**Work request:** In the listing that follows, the range to quote begins at the line that has "Before and after one commit to AdarshBP/excel-parser, an" and ends after the line that has "Also changed, not shown: sheet"; quote it verbatim and add nothing.

#### Input data ####

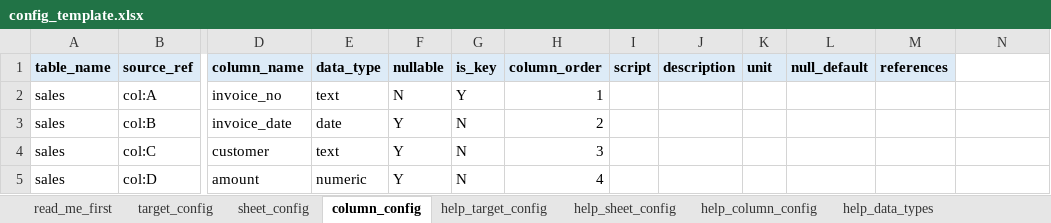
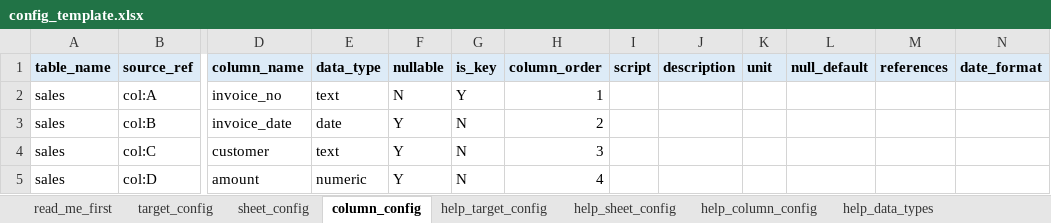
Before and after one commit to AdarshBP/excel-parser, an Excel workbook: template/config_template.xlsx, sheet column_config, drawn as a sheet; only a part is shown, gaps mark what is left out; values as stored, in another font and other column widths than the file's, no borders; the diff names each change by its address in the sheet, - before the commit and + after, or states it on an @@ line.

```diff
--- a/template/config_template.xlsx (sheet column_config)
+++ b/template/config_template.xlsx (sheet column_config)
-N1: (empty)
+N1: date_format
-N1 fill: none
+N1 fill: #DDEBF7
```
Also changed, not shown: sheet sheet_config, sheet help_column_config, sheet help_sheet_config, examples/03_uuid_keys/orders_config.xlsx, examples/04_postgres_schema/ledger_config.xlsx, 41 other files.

####
#### Input data ####

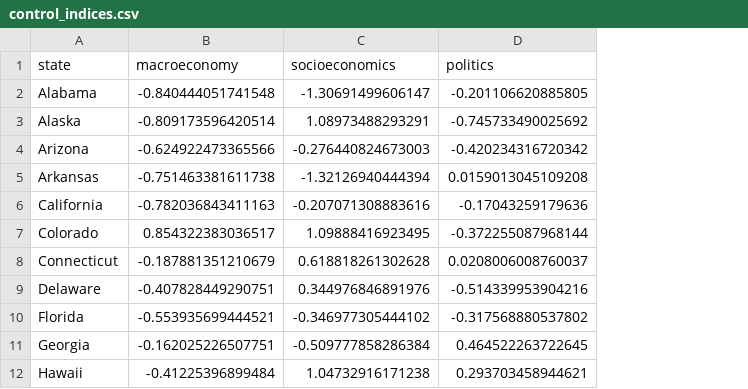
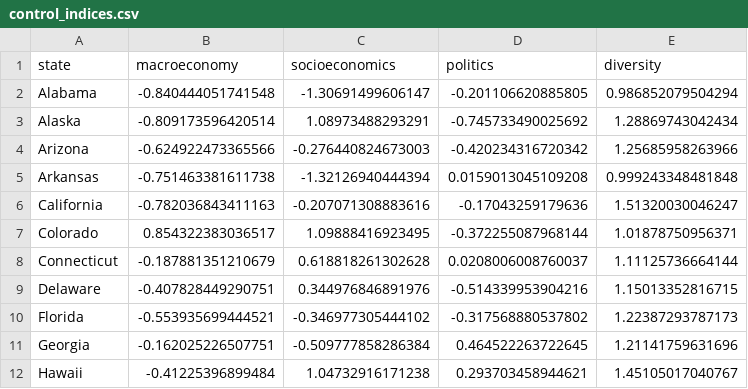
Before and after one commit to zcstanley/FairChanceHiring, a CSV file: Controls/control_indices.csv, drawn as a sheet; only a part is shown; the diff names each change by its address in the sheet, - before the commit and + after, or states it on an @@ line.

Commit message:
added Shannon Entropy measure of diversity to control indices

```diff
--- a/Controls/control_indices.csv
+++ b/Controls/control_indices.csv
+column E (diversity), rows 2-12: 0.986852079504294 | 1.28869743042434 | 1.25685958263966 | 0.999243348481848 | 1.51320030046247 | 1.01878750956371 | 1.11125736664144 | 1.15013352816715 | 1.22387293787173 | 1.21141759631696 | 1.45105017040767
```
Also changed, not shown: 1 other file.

####
#### Input data ####

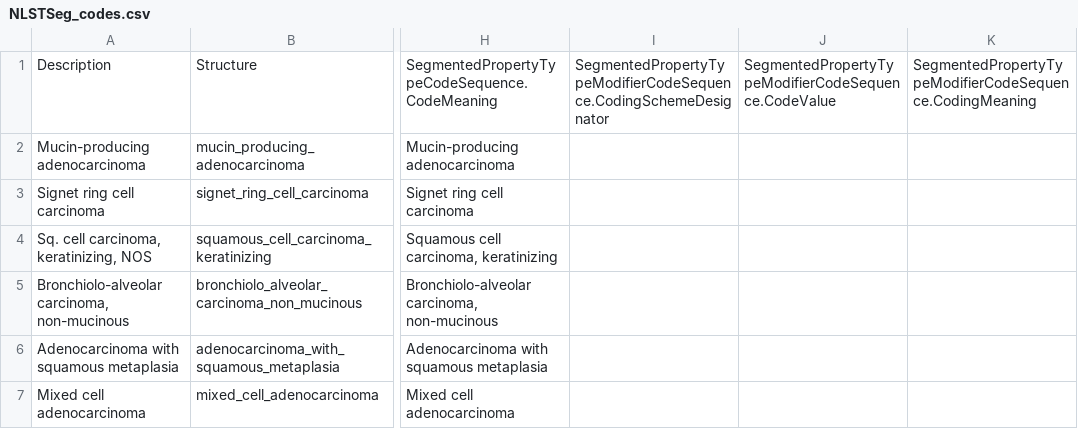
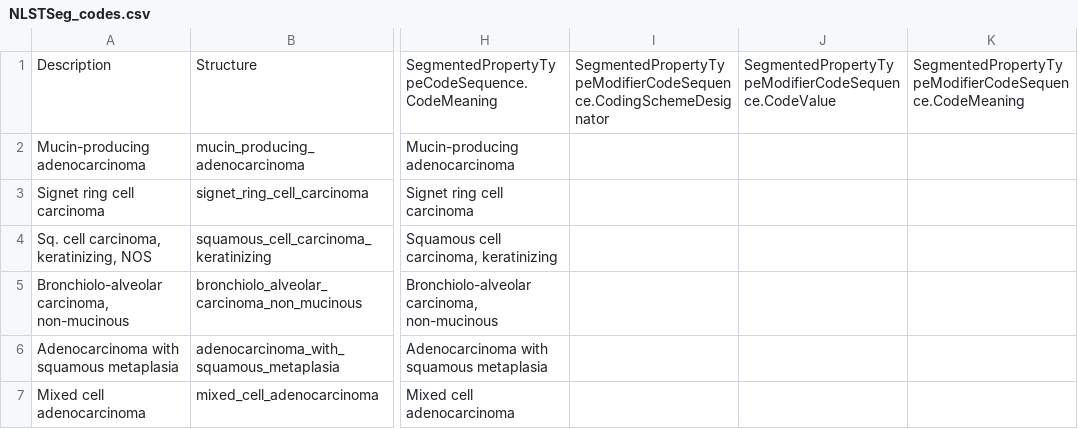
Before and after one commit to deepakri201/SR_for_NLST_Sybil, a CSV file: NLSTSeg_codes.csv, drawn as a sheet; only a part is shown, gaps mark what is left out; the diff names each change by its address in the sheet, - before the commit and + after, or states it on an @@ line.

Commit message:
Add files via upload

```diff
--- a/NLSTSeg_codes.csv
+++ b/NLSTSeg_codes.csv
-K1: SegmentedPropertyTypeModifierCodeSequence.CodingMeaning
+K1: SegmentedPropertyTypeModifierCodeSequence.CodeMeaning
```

####

**Exercise response:**
Before and after one commit to AdarshBP/excel-parser, an Excel workbook: template/config_template.xlsx, sheet column_config, drawn as a sheet; only a part is shown, gaps mark what is left out; values as stored, in another font and other column widths than the file's, no borders; the diff names each change by its address in the sheet, - before the commit and + after, or states it on an @@ line.

```diff
--- a/template/config_template.xlsx (sheet column_config)
+++ b/template/config_template.xlsx (sheet column_config)
-N1: (empty)
+N1: date_format
-N1 fill: none
+N1 fill: #DDEBF7
```
Also changed, not shown: sheet sheet_config, sheet help_column_config, sheet help_sheet_config, examples/03_uuid_keys/orders_config.xlsx, examples/04_postgres_schema/ledger_config.xlsx, 41 other files.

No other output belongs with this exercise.